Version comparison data

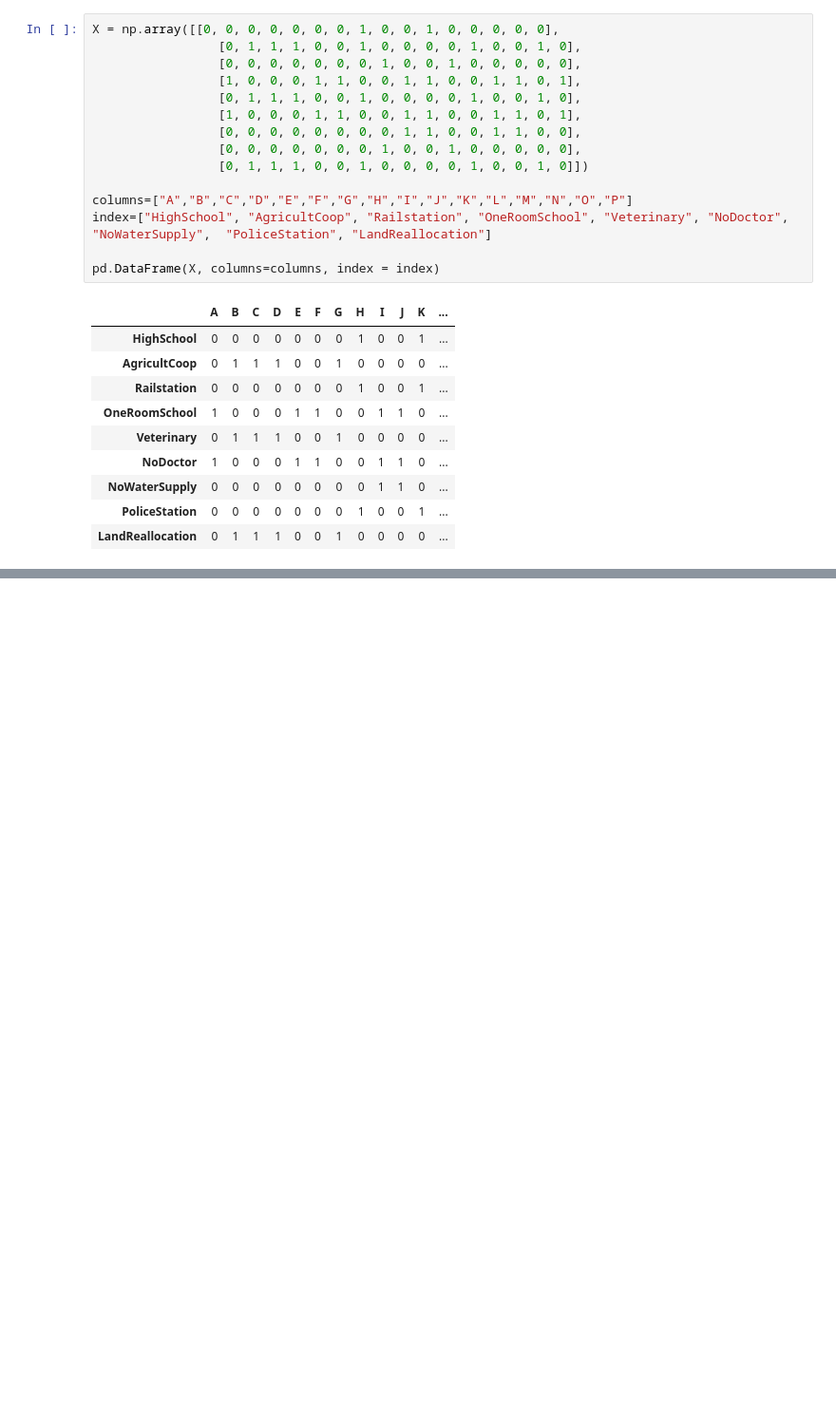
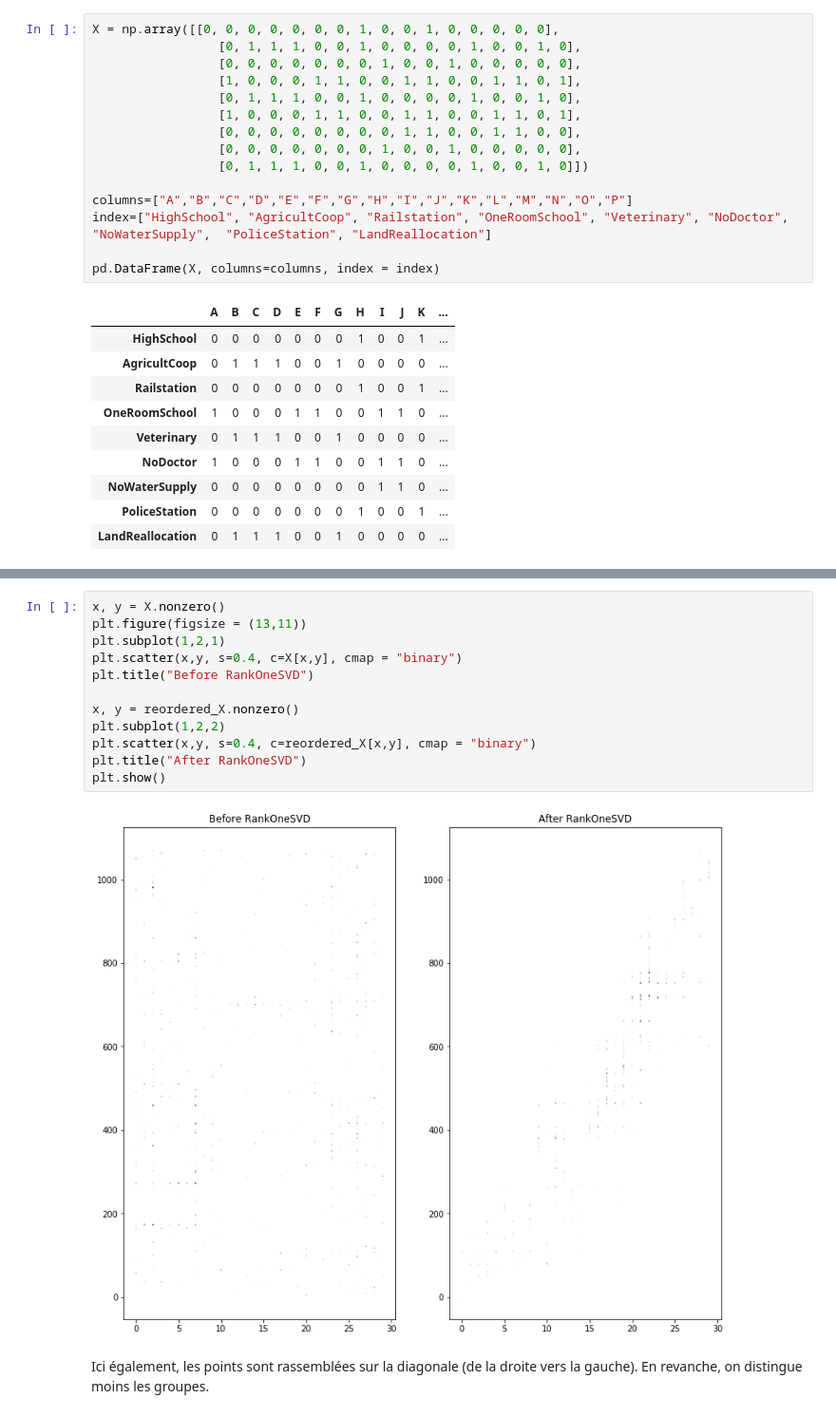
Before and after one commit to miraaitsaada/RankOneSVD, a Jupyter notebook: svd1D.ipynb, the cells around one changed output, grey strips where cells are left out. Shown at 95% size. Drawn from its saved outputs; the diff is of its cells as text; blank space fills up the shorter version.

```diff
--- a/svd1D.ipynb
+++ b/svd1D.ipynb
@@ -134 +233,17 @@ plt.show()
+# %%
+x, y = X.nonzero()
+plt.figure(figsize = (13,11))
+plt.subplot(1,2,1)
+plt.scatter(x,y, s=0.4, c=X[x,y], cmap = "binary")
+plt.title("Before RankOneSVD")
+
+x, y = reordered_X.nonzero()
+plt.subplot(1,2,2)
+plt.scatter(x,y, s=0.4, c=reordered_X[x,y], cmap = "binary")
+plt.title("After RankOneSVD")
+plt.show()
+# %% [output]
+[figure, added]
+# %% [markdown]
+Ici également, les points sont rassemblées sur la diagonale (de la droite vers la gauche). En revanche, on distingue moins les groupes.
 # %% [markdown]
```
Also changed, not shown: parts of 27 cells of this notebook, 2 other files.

* * *

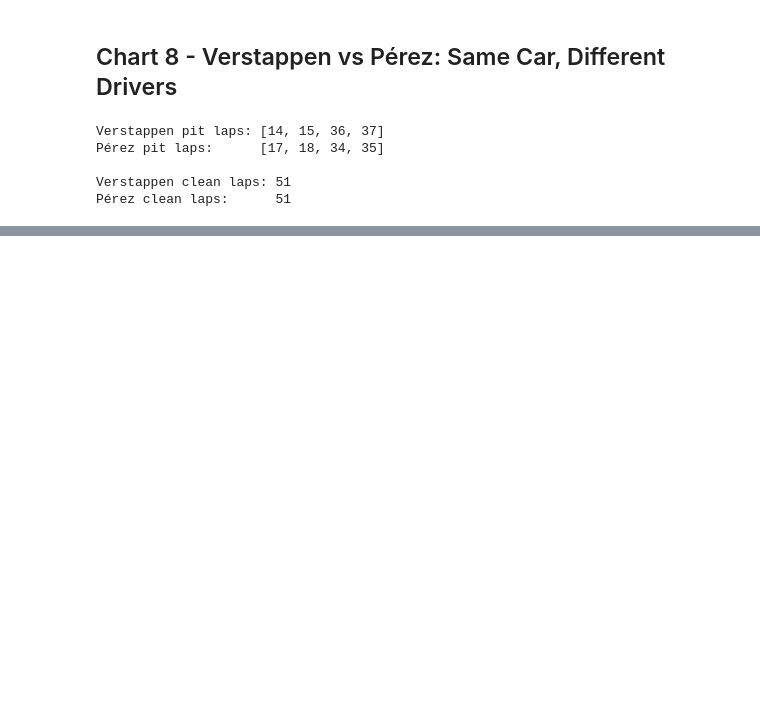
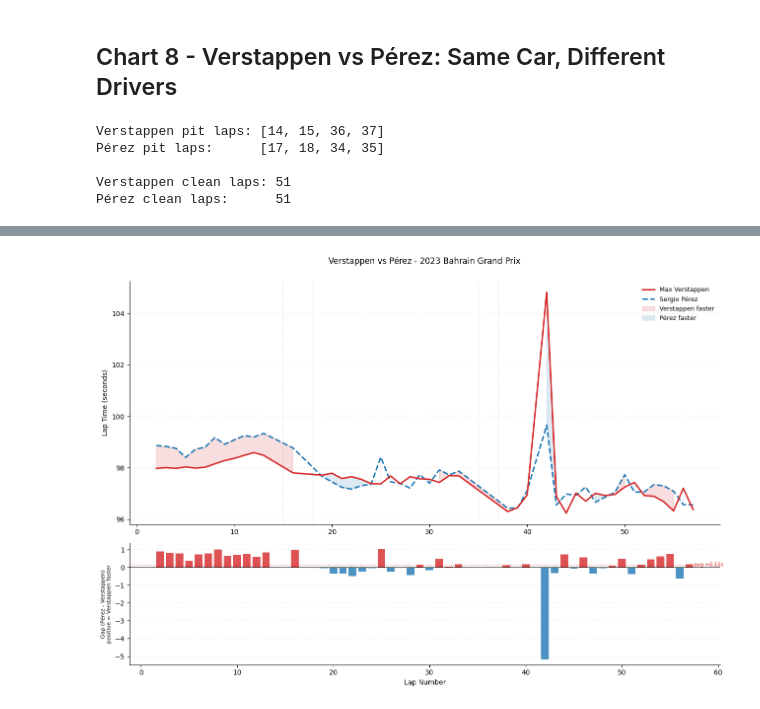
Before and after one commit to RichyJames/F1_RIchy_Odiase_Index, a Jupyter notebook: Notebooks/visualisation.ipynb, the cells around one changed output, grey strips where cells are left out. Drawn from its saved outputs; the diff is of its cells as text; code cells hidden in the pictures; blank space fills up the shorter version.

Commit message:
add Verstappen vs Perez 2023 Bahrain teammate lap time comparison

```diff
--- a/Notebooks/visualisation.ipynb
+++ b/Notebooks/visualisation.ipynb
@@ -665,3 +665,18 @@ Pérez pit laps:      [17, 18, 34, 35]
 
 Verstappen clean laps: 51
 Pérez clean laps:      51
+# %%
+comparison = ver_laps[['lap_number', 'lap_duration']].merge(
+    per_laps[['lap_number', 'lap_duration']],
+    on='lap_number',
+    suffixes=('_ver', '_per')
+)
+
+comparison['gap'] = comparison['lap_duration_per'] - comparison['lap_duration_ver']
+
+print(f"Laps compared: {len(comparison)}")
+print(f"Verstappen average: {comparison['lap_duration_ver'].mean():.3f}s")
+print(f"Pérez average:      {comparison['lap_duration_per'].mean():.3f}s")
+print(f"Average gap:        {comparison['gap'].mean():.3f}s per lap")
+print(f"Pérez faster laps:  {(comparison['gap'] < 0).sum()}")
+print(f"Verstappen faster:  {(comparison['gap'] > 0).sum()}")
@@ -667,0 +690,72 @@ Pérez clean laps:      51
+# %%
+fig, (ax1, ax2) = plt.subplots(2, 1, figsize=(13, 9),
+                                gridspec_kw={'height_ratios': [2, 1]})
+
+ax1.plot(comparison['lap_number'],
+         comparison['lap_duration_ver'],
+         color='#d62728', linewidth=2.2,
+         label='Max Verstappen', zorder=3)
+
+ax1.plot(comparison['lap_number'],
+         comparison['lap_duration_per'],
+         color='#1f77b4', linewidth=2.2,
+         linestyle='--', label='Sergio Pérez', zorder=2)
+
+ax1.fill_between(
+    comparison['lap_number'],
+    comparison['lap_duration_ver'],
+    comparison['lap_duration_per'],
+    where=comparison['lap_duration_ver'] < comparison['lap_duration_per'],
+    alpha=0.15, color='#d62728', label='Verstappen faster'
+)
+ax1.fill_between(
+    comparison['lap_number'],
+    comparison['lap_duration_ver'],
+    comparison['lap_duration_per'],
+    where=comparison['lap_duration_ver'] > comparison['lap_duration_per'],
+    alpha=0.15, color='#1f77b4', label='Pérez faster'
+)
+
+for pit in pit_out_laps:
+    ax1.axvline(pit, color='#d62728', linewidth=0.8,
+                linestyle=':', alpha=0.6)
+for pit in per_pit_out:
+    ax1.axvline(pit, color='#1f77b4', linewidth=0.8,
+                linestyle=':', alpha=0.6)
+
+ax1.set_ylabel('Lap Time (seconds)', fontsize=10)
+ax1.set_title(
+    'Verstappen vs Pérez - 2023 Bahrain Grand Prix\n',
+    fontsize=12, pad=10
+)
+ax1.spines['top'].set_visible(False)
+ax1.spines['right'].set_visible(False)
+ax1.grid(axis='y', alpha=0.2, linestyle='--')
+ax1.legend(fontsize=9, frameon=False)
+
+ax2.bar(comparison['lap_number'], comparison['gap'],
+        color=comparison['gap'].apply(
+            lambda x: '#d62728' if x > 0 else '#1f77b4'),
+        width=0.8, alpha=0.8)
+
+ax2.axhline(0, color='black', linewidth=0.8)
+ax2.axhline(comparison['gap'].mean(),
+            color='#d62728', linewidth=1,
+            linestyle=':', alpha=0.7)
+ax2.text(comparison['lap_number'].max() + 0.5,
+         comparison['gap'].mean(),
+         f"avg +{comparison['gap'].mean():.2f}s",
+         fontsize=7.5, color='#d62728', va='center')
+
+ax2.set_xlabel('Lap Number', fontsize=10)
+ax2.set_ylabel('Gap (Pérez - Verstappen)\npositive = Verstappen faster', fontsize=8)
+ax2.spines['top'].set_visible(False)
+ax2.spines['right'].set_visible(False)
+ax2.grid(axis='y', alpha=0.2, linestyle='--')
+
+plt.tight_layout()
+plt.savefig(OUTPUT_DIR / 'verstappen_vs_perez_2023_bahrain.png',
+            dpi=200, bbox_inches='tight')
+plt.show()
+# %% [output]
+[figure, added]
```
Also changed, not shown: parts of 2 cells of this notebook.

Problem details — Where in the entries does the word "spines" occur? Copy out each line that has it.

Completed task —
+ax1.spines['top'].set_visible(False)
+ax1.spines['right'].set_visible(False)
+ax2.spines['top'].set_visible(False)
+ax2.spines['right'].set_visible(False)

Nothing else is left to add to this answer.